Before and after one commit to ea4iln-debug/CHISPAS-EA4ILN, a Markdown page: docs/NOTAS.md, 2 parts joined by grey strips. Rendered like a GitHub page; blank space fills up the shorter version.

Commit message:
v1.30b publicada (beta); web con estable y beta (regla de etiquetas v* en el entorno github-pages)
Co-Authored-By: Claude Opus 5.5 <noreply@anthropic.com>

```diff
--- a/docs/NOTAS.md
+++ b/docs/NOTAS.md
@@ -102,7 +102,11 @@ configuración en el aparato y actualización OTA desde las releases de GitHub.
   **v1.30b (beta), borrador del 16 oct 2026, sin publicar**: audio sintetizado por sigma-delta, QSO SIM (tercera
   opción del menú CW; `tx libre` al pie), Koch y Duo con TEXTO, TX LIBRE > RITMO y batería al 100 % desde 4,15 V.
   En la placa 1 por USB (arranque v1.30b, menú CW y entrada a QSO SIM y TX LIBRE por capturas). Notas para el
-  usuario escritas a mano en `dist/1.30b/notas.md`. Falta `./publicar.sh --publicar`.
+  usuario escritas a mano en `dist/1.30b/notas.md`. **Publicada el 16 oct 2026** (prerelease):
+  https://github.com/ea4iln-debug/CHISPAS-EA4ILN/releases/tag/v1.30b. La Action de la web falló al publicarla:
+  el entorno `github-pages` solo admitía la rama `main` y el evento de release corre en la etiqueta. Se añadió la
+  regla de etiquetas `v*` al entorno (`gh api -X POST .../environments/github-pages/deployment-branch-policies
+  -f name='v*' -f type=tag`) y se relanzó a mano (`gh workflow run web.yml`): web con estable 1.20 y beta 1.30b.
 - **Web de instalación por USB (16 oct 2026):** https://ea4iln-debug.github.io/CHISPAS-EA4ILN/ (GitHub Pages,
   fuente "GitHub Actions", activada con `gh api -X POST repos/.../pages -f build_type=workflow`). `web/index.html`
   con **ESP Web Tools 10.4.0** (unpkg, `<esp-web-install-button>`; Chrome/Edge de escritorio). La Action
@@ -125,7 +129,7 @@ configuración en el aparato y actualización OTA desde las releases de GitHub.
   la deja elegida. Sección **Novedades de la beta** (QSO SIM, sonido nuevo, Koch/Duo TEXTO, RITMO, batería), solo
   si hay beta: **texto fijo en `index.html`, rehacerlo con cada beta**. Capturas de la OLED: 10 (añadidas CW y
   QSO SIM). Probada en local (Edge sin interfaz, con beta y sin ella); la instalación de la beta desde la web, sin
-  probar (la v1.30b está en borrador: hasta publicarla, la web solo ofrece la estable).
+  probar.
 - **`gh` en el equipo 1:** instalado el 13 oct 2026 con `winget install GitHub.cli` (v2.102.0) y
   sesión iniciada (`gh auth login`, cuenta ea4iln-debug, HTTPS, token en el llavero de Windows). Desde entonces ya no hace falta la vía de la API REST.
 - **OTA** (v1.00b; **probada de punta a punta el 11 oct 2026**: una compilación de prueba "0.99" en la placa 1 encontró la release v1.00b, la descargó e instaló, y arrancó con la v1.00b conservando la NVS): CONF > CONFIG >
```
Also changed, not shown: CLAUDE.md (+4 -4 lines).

______

Problem statement: Copy out the lines above with "CHISPAS" in them.

Response to the task:
Before and after one commit to ea4iln-debug/CHISPAS-EA4ILN, a Markdown page: docs/NOTAS.md, 2 parts joined by grey strips. Rendered like a GitHub page; blank space fills up the shorter version.
+  https://github.com/ea4iln-debug/CHISPAS-EA4ILN/releases/tag/v1.30b. La Action de la web falló al publicarla:
 - **Web de instalación por USB (16 oct 2026):** https://ea4iln-debug.github.io/CHISPAS-EA4ILN/ (GitHub Pages,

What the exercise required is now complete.